The homeopathic practitioner regularly hears, when our patients are restored to health by the well-chosen remedy, that the presiding doctor states, “1) You must have been misdiagnosed, 2) it was spontaneous remission, or 3) there is no explanation for your recovery.”
Due to the constraints of the patriarchal system, the holistic intervention is not acknowledged or considered in the allopathic treatment plan. This is a patriarch form of entitlement, ownership over what is true in medicine, the belief that allopathy is true while complementary medicine is magical thinking or at best a form of placebo. The alternative and complementary practitioner is held in a subordinate or non-existent role in this system of one-size-fits-all symptom suppression.
Reframing our thinking and being: ways to turn obstacles into opportunities for healing and recovery of each individual.

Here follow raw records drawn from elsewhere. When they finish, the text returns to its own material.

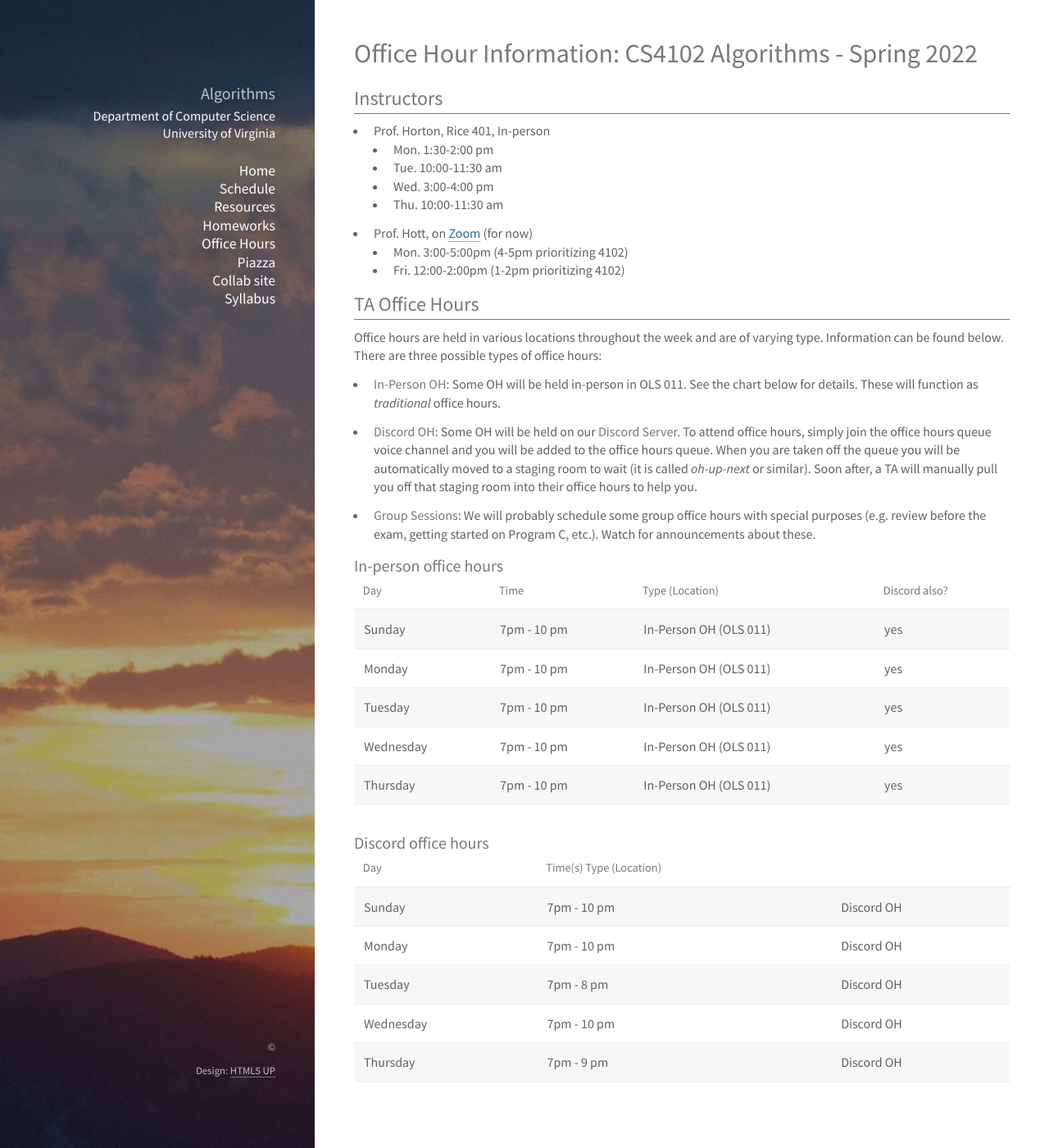
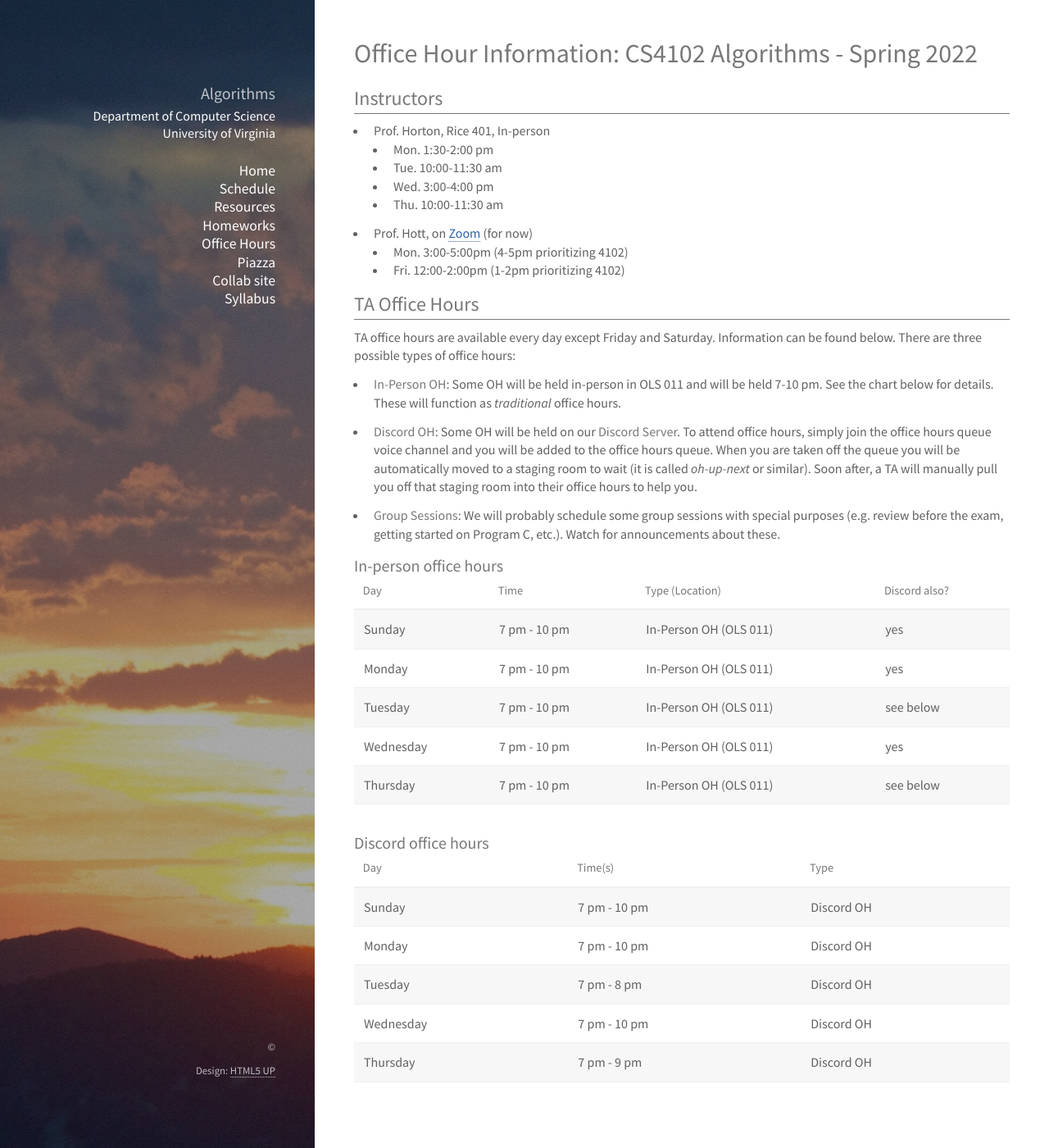
Before and after one commit to uva-cs/cs4102-s22, a Jekyll site: the page built from office-hours.md, in a window 1280 px wide and 1400 px high, scrolled down 55 px. Shown: the whole window at 82% size. Built offline with Jekyll 4.4.1, drawn with Linux system fonts in a browser that asks for light colours; nearby versions of some CDN libraries; library files that are not in the unit come from our copies.

Commit message:
second basic HW for Unit A

```diff
--- a/office-hours.md
+++ b/office-hours.md
@@ -17,30 +17,30 @@ title: CS4102 Algorithms - Spring 2022
 
 ## TA Office Hours
 
-Office hours are held in various locations throughout the week and are of varying type. Information can be found below. There are three possible types of office hours:
+TA office hours are available every day except Friday and Saturday. Information can be found below. There are three possible types of office hours:
 
-- **In-Person OH**: Some OH will be held in-person in OLS 011. See the chart below for details. These will function as *traditional* office hours.
+- **In-Person OH**: Some OH will be held in-person in OLS 011 and will be held 7-10 pm. See the chart below for details. These will function as *traditional* office hours.
 
 - **Discord OH**: Some OH will be held on our **Discord Server**. To attend office hours, simply join the office hours queue voice channel and you will be added to the office hours queue. When you are taken off the queue you will be automatically moved to a staging room to wait (it is called *oh-up-next* or similar). Soon after, a TA will manually pull you off that staging room into their office hours to help you.
 
-- **Group Sessions**: We will probably schedule some group office hours with special purposes (e.g. review before the exam, getting started on Program C, etc.).  Watch for announcements about these.
+- **Group Sessions**: We will probably schedule some group sessions with special purposes (e.g. review before the exam, getting started on Program C, etc.).  Watch for announcements about these.
 
 ### In-person office hours
 
-| Day       | Time        | Type (Location)        | Discord also? |
-|-----------|-------------|------------------------------|
-| Sunday    | 7pm - 10 pm | In-Person OH (OLS 011) | yes |
-| Monday    | 7pm - 10 pm | In-Person OH (OLS 011) | yes |
-| Tuesday   | 7pm - 10 pm | In-Person OH (OLS 011) | yes |
-| Wednesday | 7pm - 10 pm | In-Person OH (OLS 011) | yes |
-| Thursday  | 7pm - 10 pm | In-Person OH (OLS 011) | yes |
+| Day       | Time         | Type (Location)        | Discord also? |
+|-----------|--------------|------------------------------|
+| Sunday    | 7 pm - 10 pm | In-Person OH (OLS 011) | yes |
+| Monday    | 7 pm - 10 pm | In-Person OH (OLS 011) | yes |
+| Tuesday   | 7 pm - 10 pm | In-Person OH (OLS 011) | see below |
+| Wednesday | 7 pm - 10 pm | In-Person OH (OLS 011) | yes |
+| Thursday  | 7 pm - 10 pm | In-Person OH (OLS 011) | see below |
 
 ### Discord office hours
 
-| Day       | Time(s)     Type (Location)        |
-|-----------|-------------|------------|
-| Sunday    | 7pm - 10 pm | Discord OH |
-| Monday    | 7pm - 10 pm | Discord OH |
-| Tuesday   | 7pm - 8 pm  | Discord OH |
-| Wednesday | 7pm - 10 pm | Discord OH |
-| Thursday  | 7pm - 9 pm  | Discord OH |
+| Day       | Time(s)      | Type       |
+|-----------|--------------|------------|
+| Sunday    | 7 pm - 10 pm | Discord OH |
+| Monday    | 7 pm - 10 pm | Discord OH |
+| Tuesday   | 7 pm - 8 pm  | Discord OH |
+| Wednesday | 7 pm - 10 pm | Discord OH |
+| Thursday  | 7 pm - 9 pm  | Discord OH |
```
Also changed, not shown: homework/index.md (+7 -1 lines), 2 other files.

- Helping our patients understand that a diagnosis is not something rigid and final; it is something fluid and flexible, it is something that can be changed.
- Creating relational practices that are respectful and collaborative. Remember that people hear from doctors, “There is nothing wrong with you. Your lab tests are all normal,” when they are in chronic pain and clearly suffering. We must listen to their subjective experience of their pain and take it seriously.
- Teaching our patients to be keen observers of their own symptomatology, knowing their own hearts, minds, and bodies, in their own experiences, and also in their own cure. Our role is that of health and vitality advocate, not the role of the ultimate expert. That said, we are still knowledgeable about our modalities transmitting our information and treatments with confidence, and we listen respectfully if the patient says the treatment is not working.
- Educating our patients if their response to the treatment “doesn’t look like what healing is supposed to look like”, in homeopathy there are at times aggravations followed by amelioration of symptoms.
- Understanding that the limitations imposed by insurance companies and doctors do not mean that the patient has no other options.
- Learning the limits of our modality and be willing to refer to respected colleagues when necessary.
- Serving as courageous holistic practitioners as our patients are healing and understand that healing takes its own time and does not always make sense.
- While it is true that our thoughts create our illness to some extent, we must never allow our patients to wallow in regrets or self-blame for the past, but teach them to look to the future with confidence in their power to change their physical reality by changing their core beliefs and strengthening their Inner Light.
- Cultivating patience and loving-kindness for those in the dominant paradigm who are slow to come around to what their mothers have been telling them for a very long time.
- Fortifying ourselves in the wisdom of the ancient traditions that have informed our holistic practices and honoring the women and men who have given us a wider perspective on what it means to practice the healing arts and science from a heart-centered and person-centered approach.
Many blessings and be loved.